Dr Sana Almansoori, Director, Unit for Teaching Excellence and Leadership (UTEL) at the University of Bahrain, describes her route to HEA Fellowship and the impact and benefits she has seen for staff and students at University. Sana is a Senior Fellow of the HEA. To date, there are 153 HEA Fellows at the University of Bahrain.
Back in 2006, I attended a PG Certificate course with York St John University and was pleased to find out at the end of the programme that I was eligible to apply for HEA Fellowship.
I had really enjoyed the programme, in particular learning about the Professional Standards Framework (PSF) which was probably the first time I had seen a robust definition of what it means to be a teacher or a lecturer. And it began to dawn on me how central and how important this document, the PSF, is to developing teaching at every career level.
Certainly the PSF has been key to me continuously improving my own practice. The evidence you offer in a Fellowship application is not like writing a list or CV, the reflective process makes you interrogate and question objectively what you are doing, what’s been successful and why it’s been successful. The application process really draws this out. But once you’ve gone through the reflective process it’s something you start to do automatically- and you’re continuously challenging yourself – why am I doing this, how is it helping my students, i.e. how is it helping the learners?
In my role in the university as Director, Unit for Teaching Excellence and Leadership (UTEL), I see a lot of staff coming through our accredited programmes; and frankly some are sceptical about participating and indeed about Fellowship helping their teaching, especially where they may have already been lecturing for a number of years. But what I notice in those people is a seismic shift from sceptic to ‘convert’, usually when they are introduced to the PSF and also around the time they start putting together their portfolio of evidence for Fellowship, when they notice how the process of reflection is starting to impact on their practice and the learning of their students.

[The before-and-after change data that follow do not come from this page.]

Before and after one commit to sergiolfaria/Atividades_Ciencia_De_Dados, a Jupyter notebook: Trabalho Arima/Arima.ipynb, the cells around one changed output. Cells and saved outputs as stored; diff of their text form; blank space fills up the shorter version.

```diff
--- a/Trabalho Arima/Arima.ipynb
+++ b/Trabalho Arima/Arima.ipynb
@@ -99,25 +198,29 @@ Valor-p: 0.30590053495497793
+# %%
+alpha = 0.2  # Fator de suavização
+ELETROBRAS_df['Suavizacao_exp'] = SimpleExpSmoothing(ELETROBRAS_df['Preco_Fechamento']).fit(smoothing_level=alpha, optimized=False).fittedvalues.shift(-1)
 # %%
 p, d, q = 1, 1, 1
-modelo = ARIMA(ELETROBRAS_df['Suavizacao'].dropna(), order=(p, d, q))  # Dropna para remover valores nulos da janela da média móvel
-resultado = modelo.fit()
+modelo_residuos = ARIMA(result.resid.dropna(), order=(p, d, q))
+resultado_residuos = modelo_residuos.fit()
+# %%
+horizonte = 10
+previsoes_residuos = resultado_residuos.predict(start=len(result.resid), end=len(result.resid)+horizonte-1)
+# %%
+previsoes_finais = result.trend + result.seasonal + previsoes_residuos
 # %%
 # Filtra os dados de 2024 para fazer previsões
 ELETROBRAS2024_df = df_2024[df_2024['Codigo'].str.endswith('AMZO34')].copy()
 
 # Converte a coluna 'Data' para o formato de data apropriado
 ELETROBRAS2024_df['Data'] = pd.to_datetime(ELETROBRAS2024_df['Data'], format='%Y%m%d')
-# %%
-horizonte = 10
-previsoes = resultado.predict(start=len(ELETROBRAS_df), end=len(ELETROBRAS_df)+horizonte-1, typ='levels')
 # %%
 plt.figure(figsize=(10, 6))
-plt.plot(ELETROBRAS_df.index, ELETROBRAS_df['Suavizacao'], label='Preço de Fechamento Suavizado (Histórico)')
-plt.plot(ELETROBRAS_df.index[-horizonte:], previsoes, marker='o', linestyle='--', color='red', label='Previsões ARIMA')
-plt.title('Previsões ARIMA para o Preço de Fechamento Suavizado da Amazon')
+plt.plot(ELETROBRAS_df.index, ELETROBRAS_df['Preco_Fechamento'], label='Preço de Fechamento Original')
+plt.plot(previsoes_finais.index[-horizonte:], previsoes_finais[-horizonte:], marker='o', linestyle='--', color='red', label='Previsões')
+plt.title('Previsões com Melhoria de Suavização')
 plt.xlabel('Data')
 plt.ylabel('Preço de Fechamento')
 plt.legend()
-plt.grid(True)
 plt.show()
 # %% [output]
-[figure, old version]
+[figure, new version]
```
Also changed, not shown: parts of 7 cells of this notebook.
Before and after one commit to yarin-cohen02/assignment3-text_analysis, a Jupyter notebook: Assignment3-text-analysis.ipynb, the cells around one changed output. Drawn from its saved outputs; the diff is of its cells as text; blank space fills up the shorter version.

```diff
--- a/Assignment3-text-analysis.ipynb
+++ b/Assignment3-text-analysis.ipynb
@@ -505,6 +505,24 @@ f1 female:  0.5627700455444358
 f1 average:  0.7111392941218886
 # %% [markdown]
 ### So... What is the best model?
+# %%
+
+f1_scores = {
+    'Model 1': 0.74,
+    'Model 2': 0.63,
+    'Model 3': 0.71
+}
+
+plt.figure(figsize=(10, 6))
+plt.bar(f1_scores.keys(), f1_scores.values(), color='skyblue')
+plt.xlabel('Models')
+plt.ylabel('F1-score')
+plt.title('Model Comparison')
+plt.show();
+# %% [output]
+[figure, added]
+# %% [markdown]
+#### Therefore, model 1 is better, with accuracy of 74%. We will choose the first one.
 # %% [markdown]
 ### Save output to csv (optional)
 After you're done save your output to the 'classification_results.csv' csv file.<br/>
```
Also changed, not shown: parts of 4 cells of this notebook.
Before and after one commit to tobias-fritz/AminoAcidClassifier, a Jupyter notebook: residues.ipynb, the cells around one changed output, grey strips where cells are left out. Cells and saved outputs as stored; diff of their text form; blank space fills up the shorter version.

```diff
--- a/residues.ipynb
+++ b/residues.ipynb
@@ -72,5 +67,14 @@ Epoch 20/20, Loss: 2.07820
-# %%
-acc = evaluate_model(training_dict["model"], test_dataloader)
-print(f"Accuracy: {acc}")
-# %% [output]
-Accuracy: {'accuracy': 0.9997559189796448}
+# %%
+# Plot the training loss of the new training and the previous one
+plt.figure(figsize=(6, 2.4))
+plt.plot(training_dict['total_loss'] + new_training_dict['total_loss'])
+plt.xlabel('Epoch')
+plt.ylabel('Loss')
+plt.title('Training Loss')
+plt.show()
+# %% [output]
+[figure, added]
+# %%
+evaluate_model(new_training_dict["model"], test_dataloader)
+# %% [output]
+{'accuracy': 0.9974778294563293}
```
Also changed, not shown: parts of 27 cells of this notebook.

We recently did a comparative exercise looking at the impact of the Fellowship programmes against those attending ‘routine’ development courses and workshops. It was clear that staff going through the accredited programme have a far deeper understanding of their practice and have a different way of thinking about their teaching. The tell-tale factor is that those following the route to Fellowship are continually providing examples of work which evidences the impact on students, and how their students are developing their learning. With the other groups, while their workshops are of course useful and beneficial, they talk about the impact on them, not so much the student. It’s the PSF that helps the Fellow reflect on their practice with the learner centre stage and it instils a rigour and desire for continuous professional development. My advice would be to take the Fellowship route – you won’t look back!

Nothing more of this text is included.